Having a large family, especially since many farmers kept moving further West, solved the problem of falling short of labor. Children cost nothing but the food and clothes to sustain them, leaving parents with fives of children under their roofs. To keep them under control, mothers turned to spanking while fathers whipped in the infamous woodshed.
The 50's, 60's, and 70's were known prevalent years for spanking. While acknowledging that many good things did arise from the progress of those times, the amount of spanking that occurred is one of the reasons I do not like them. And, in that dislike, I often forget there are stories within the millions. I forget there are people who stood against the common parenting practices of the day and did not give "little Billy the spanking he deserved". Perhaps, being a minority, they are not thought of. I think of them now.

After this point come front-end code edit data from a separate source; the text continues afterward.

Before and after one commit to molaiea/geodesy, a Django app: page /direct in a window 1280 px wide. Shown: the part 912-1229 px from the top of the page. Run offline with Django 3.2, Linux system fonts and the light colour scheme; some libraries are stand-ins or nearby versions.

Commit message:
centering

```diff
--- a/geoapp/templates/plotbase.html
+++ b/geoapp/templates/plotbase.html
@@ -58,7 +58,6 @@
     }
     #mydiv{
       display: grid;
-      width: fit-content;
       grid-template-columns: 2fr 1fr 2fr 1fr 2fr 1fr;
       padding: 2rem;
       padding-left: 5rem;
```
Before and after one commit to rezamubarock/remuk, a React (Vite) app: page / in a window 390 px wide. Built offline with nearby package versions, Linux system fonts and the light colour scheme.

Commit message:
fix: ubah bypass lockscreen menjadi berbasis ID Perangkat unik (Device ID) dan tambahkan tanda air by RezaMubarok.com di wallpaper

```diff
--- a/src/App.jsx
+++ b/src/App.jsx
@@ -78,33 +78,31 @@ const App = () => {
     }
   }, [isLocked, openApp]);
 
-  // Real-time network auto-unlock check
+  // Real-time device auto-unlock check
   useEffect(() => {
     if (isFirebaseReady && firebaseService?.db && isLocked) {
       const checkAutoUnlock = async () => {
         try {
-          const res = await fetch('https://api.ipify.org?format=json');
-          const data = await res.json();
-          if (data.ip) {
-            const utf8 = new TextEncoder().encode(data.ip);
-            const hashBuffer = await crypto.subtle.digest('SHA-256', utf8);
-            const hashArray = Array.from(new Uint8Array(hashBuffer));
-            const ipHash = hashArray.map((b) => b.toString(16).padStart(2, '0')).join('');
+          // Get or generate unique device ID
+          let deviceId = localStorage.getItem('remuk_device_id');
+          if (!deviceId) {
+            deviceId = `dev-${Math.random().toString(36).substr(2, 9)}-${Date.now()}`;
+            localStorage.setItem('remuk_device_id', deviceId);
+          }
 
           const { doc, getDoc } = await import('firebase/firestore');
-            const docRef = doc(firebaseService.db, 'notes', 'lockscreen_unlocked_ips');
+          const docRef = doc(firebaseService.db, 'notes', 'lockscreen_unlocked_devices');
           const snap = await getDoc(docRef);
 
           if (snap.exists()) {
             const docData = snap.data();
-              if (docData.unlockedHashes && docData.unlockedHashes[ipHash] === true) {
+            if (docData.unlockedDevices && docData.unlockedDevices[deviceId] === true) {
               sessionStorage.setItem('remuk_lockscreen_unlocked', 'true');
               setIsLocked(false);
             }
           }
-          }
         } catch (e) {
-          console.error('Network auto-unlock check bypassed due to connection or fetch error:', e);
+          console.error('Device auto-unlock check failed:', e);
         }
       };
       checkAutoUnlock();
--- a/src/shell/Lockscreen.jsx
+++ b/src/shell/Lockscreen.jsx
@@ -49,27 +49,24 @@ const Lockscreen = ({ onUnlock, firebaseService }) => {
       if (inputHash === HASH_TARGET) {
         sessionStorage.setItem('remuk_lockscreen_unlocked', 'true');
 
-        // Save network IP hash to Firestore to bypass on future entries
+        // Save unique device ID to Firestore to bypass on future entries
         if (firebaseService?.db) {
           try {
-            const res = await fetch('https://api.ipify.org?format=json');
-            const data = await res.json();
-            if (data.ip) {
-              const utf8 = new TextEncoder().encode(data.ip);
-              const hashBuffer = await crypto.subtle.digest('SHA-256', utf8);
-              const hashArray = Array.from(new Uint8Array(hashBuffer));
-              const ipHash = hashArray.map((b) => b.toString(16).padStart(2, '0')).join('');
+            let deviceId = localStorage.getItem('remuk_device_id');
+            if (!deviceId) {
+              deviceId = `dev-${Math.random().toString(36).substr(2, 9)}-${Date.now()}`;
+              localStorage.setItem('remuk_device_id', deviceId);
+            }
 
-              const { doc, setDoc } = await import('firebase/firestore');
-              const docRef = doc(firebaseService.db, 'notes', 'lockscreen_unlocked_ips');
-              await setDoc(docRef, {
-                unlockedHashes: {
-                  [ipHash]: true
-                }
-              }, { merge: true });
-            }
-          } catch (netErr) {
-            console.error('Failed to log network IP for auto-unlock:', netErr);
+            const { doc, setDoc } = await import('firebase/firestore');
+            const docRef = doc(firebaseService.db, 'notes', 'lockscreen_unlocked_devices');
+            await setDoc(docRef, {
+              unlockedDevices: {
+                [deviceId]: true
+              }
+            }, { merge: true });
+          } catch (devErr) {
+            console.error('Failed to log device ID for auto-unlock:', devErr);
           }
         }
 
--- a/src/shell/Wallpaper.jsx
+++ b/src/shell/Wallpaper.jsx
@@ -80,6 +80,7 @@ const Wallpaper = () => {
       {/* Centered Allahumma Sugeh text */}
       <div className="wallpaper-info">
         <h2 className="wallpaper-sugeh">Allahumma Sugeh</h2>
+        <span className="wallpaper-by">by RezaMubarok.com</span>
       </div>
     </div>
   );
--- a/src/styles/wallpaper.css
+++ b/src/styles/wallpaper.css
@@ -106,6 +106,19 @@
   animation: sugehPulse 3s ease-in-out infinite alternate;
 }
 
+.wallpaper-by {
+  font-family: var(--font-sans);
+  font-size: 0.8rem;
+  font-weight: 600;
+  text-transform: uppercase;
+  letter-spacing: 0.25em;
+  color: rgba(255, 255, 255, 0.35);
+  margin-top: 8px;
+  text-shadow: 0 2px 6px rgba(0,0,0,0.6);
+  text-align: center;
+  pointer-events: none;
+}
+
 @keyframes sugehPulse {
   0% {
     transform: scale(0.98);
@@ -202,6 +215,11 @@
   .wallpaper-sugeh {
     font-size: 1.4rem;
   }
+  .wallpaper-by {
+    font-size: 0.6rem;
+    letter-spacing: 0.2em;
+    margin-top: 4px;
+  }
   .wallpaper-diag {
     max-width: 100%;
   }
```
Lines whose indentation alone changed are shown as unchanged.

A foster child, Jay Baker has been alone since birth. With no one to talk to, his journal pages become his family as he chronicles his journey toward adoption.
"Is it true you do not spank me because I am blind?" Father said nothing. Only his breathing sounded as Miles' heart sank. It was true, after all. It was not love; it was because he was blind. Disabled. Different.
Virgin vaguely recalled exchanging a rake for his fishing pole. Pa folded his arms as Virgin's shoulders slumped.
He was ten years old and already running from the blaze on the horizon where his parents and siblings, servants and friends burned in the flames.
The nursery fell quiet as the children stopped playing to listen to his answer. Miles looked in the direction of the governess's voice. "I want my mother." He felt strangely alone in this unfamiliar manor like a ship without an anchor drifting at the mercy of the tide.